-          Some perspectives to discriminate sub-mesoscales and IGWs from satellite and in-situ observations.

 

Synopsis of Bo Qiu’s Lectures

The lectures intend to introduce basic concepts and dynamics regarding mesoscale ocean circulation variability, oceanic waves, instabilities, and nonlinear eddies. Rather than treating them as separate topics, the lectures strive to progressively combine them in a comprehensive way.  Through concrete examples of observations, the lectures attempt to help students to gain an appreciation as to how basic dynamic concepts can be usefully applied to understand real-ocean phenomena.

 

Lecture 1-2:

-          Baroclinic Rossby waves vs. mesoscale eddies, Mesoscale eddy statistics in world ocean, Eddy-induced material transport, Basics of instability analysis, Kelvin-Helmholts instability

Lecture 3-4:

-          Richardson number criterion, 2D->3D instability transition, Squire's theorem, Barotropic instability, Effect of beta & divergence, Finite-amplitude behavior of shear instability, eddy-eddy interaction

Lecture 5-6:

-          Baroclinic Instability, Wave-wave interaction, Seasonality in mesoscale variability, Interior versus mixed layer instability, Inverse energy cascade

Lecture 7-8:

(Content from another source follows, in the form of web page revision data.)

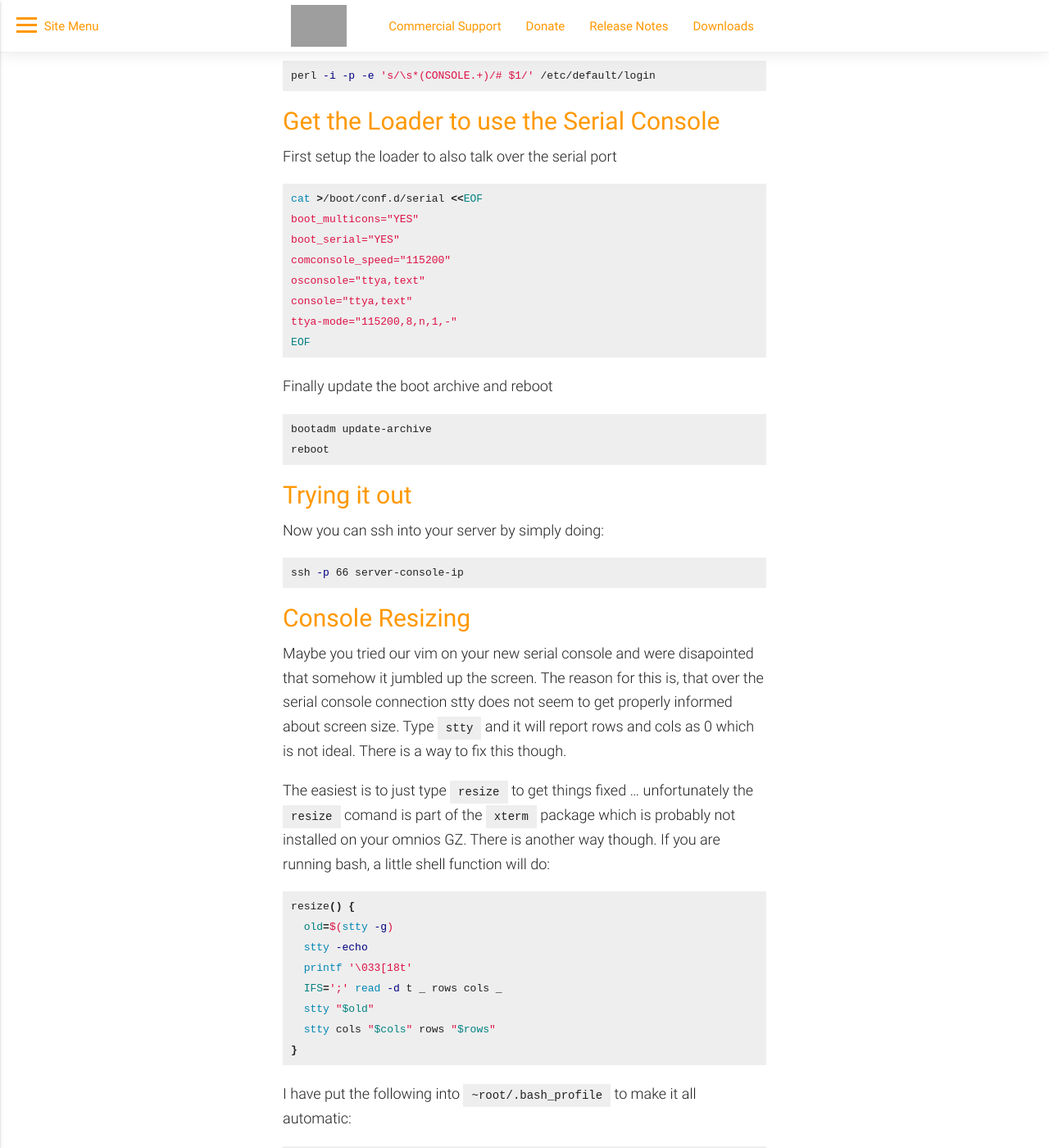
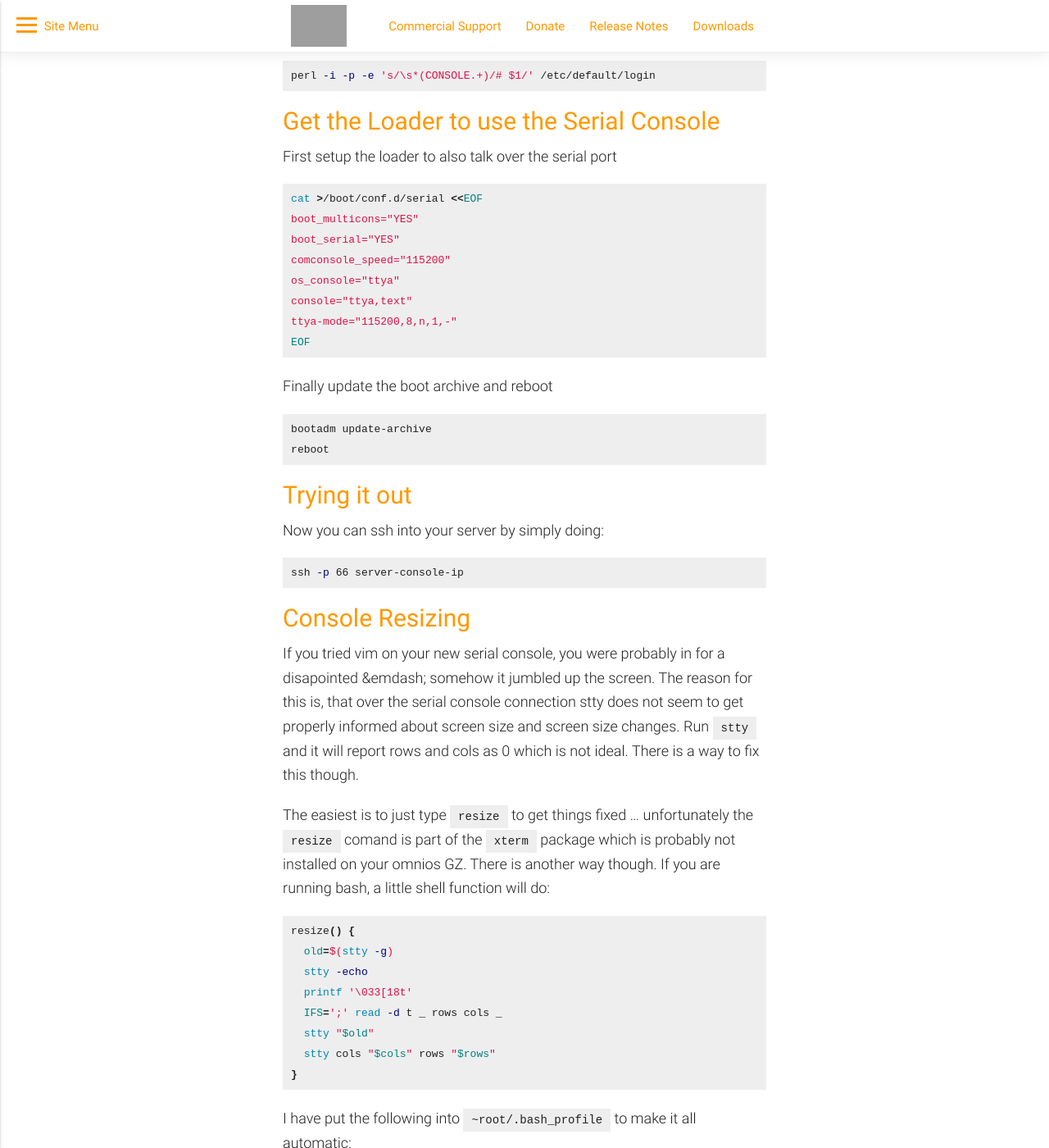
Before and after one commit to omniosorg/omniosorg.github.io, a Jekyll site: the page built from _docs/setup/serial_console.md, in a window 1280 px wide and 1400 px high, scrolled down 3562 px. Shown: the whole window at 82% size. Built offline with Jekyll 4.4.1, drawn with Linux system fonts in a browser that asks for light colours; comment, search, counter and statistics services are not loaded; grey boxes are pictures that could not be loaded.

Commit message:
it is os_console

```diff
--- a/_docs/setup/serial_console.md
+++ b/_docs/setup/serial_console.md
@@ -82,7 +82,7 @@ cat >/boot/conf.d/serial <<EOF
 boot_multicons="YES"
 boot_serial="YES"
 comconsole_speed="115200"
-osconsole="ttya,text"
+os_console="ttya"
 console="ttya,text"
 ttya-mode="115200,8,n,1,-"
 EOF
@@ -105,11 +105,11 @@ ssh -p 66 server-console-ip
 
 ## Console Resizing
 
-Maybe you tried our vim on your new serial console and were disapointed that
-somehow it jumbled up the screen. The reason for this is, that over the
-serial console connection stty does not seem to get properly informed about
-screen size. Type `stty` and it will report rows and cols as 0 which is not
-ideal. There is a way to fix this though.
+If you tried vim on your new serial console, you were probably in for a
+disapointed &emdash; somehow it jumbled up the screen.  The reason for this is,
+that over the serial console connection stty does not seem to get properly
+informed about screen size and screen size changes.  Run `stty` and it will report rows and cols as
+0 which is not ideal.  There is a way to fix this though.
 
 The easiest is to just type `resize` to get things fixed ... unfortunately
 the `resize` comand is part of the `xterm` package which is probably not
```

-          Beta-plume, Zonal-mean flow generation as Rossby wave rectification, Resonant triad instability, Turbulent Sverdrup balance